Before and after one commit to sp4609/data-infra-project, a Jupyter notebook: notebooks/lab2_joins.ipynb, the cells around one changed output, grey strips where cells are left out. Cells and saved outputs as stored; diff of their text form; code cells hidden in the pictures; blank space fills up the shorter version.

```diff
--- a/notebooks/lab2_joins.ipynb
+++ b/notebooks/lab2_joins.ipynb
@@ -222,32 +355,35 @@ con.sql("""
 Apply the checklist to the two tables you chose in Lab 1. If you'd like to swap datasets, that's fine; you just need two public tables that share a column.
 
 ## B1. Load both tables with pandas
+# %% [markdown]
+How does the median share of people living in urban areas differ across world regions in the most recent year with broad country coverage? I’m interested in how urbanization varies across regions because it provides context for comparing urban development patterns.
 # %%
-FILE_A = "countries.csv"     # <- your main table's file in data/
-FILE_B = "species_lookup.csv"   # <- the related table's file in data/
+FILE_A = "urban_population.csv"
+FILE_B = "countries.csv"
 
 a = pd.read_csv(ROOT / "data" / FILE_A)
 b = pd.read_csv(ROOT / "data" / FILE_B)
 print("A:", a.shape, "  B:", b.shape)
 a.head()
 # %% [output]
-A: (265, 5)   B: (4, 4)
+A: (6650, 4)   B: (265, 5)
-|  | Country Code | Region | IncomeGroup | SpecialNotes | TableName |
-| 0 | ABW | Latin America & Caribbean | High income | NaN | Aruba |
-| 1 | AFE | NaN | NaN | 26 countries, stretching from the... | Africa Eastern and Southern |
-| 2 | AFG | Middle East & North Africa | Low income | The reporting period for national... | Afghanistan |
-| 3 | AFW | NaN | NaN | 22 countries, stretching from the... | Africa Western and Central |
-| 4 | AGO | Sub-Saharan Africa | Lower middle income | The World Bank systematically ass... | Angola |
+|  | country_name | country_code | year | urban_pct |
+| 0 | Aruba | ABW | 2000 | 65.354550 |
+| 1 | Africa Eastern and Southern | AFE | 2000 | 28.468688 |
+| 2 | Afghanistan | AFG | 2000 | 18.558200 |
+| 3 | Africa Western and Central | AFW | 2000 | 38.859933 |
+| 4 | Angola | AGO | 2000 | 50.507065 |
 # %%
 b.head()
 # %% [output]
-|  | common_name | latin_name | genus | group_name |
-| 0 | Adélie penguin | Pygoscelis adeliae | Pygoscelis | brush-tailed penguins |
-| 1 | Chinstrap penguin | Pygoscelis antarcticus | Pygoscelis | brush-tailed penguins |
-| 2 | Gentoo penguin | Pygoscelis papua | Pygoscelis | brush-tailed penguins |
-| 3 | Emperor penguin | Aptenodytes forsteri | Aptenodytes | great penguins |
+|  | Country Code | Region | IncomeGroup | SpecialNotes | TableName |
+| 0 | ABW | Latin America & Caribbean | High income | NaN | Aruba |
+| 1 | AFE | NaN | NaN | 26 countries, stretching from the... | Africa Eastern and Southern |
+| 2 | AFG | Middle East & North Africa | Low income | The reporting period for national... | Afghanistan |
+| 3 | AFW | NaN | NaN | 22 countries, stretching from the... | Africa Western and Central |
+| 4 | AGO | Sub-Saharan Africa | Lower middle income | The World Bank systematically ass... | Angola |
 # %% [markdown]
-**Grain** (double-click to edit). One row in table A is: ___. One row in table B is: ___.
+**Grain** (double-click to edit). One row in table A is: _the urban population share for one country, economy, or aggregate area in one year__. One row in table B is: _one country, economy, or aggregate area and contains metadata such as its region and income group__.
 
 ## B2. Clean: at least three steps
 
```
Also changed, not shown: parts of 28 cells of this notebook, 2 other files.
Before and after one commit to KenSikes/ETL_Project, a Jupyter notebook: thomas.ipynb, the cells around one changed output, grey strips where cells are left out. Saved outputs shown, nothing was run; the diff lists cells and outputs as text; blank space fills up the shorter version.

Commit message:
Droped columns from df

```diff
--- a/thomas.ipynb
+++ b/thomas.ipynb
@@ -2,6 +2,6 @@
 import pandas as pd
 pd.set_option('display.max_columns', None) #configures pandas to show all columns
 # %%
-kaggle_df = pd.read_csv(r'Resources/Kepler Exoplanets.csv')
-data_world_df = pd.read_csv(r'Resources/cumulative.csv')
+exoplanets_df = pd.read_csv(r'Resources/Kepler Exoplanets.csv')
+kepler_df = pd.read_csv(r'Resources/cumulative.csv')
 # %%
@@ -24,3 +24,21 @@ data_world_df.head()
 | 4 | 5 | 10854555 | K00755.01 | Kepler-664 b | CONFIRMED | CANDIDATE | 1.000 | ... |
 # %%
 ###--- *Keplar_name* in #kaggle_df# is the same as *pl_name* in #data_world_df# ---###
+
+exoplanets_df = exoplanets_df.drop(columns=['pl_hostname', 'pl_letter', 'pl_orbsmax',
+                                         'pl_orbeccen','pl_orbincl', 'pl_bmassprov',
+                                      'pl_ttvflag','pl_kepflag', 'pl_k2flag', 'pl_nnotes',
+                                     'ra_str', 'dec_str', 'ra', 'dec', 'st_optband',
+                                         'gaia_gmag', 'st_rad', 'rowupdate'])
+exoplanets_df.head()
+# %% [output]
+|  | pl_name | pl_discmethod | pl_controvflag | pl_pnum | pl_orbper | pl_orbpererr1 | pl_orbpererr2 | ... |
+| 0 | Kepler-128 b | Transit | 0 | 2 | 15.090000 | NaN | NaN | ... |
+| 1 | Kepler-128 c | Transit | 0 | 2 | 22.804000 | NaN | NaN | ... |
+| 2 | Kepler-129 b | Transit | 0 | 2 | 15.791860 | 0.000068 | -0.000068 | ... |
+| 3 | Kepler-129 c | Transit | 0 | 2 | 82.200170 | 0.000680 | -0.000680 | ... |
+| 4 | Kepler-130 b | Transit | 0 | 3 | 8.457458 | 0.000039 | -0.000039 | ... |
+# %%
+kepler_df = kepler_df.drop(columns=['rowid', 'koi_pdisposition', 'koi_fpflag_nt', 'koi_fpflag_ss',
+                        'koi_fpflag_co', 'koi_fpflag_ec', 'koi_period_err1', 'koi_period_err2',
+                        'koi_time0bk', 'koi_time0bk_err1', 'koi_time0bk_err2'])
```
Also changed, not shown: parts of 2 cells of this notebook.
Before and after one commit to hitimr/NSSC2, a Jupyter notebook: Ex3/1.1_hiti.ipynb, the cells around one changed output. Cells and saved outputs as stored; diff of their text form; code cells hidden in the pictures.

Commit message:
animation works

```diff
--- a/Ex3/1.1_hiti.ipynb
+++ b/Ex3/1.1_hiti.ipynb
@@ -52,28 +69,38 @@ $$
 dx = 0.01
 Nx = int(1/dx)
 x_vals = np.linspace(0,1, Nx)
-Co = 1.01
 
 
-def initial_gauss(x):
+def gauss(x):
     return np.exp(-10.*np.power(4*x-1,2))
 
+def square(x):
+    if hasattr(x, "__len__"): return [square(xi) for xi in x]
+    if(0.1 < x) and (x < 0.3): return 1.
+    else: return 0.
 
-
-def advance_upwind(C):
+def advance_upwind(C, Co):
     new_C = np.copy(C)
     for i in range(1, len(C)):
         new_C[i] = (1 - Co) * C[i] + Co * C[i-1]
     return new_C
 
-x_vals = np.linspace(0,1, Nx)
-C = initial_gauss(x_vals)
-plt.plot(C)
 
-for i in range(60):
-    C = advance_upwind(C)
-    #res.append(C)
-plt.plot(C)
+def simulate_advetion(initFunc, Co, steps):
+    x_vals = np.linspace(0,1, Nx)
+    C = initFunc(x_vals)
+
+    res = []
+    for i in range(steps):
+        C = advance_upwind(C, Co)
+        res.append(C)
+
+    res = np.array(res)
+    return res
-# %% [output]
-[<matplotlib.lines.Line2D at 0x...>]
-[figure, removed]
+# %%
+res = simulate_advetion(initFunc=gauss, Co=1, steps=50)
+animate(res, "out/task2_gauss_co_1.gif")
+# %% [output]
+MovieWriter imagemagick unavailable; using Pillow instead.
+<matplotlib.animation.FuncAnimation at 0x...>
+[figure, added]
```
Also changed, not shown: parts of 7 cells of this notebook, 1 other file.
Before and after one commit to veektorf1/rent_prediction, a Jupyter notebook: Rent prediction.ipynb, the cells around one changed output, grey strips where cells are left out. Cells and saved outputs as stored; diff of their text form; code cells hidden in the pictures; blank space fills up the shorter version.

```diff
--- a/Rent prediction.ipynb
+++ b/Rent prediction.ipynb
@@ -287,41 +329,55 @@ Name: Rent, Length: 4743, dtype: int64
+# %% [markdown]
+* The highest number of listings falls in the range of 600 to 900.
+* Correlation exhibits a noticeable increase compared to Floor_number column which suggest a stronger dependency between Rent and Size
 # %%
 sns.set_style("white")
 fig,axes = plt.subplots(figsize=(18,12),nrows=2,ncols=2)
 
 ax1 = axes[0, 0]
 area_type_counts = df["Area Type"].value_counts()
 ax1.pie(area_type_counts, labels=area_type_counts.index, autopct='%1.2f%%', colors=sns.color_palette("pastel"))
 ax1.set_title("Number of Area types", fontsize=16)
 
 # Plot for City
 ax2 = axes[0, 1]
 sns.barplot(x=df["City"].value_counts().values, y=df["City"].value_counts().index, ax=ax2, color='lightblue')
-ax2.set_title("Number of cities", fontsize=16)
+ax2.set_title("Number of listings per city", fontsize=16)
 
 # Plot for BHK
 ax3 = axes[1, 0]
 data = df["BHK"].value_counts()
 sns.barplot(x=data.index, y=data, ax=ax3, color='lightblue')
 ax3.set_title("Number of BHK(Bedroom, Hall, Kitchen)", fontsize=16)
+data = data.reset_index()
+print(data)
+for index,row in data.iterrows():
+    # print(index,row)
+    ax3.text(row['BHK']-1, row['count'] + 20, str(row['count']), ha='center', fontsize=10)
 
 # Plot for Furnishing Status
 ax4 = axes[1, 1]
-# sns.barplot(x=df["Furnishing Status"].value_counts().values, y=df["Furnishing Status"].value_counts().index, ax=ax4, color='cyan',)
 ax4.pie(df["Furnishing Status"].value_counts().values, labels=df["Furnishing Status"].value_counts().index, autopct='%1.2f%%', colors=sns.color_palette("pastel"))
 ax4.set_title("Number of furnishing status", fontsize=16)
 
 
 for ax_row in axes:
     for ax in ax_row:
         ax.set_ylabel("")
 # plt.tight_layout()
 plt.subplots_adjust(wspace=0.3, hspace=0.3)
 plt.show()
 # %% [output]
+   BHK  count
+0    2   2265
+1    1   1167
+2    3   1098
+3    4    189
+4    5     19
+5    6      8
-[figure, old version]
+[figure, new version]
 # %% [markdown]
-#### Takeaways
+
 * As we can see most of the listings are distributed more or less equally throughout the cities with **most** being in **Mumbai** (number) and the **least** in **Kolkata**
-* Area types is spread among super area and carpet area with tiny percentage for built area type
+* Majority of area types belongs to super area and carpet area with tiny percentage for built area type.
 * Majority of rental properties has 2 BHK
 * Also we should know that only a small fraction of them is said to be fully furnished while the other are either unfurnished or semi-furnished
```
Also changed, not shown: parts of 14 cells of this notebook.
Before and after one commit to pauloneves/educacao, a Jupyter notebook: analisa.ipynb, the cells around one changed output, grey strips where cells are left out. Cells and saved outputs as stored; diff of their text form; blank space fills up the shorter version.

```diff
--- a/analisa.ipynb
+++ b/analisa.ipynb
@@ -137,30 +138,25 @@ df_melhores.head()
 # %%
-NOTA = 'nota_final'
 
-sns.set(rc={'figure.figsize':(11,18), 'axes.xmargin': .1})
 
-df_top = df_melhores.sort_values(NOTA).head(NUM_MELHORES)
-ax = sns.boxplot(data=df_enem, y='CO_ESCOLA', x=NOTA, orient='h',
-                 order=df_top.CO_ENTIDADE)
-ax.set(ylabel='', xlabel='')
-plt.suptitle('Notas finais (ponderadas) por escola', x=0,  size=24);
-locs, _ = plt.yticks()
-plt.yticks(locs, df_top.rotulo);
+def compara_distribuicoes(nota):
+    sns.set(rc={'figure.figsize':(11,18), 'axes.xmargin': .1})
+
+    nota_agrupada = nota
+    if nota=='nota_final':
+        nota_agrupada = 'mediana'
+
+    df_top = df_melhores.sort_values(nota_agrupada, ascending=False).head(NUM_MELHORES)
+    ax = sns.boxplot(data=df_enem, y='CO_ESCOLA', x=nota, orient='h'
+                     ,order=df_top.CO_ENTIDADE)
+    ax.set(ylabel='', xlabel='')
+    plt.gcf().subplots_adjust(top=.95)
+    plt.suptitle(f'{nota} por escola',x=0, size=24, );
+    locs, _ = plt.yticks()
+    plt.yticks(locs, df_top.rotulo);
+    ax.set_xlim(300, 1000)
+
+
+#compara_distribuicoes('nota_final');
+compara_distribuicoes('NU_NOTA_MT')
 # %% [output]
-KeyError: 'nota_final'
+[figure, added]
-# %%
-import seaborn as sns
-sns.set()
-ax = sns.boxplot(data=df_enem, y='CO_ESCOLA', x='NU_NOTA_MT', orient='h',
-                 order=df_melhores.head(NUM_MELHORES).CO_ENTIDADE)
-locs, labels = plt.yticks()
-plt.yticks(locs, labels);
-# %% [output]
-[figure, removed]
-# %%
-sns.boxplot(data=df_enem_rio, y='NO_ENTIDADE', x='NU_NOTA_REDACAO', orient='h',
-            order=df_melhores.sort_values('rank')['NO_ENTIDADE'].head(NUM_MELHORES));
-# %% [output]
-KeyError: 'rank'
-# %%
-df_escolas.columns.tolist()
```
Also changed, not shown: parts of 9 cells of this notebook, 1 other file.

***

Look through the data above and report every line in which "this" appears.

Also changed, not shown: parts of 28 cells of this notebook, 2 other files.
Also changed, not shown: parts of 2 cells of this notebook.
Also changed, not shown: parts of 7 cells of this notebook, 1 other file.
Also changed, not shown: parts of 14 cells of this notebook.
Also changed, not shown: parts of 9 cells of this notebook, 1 other file.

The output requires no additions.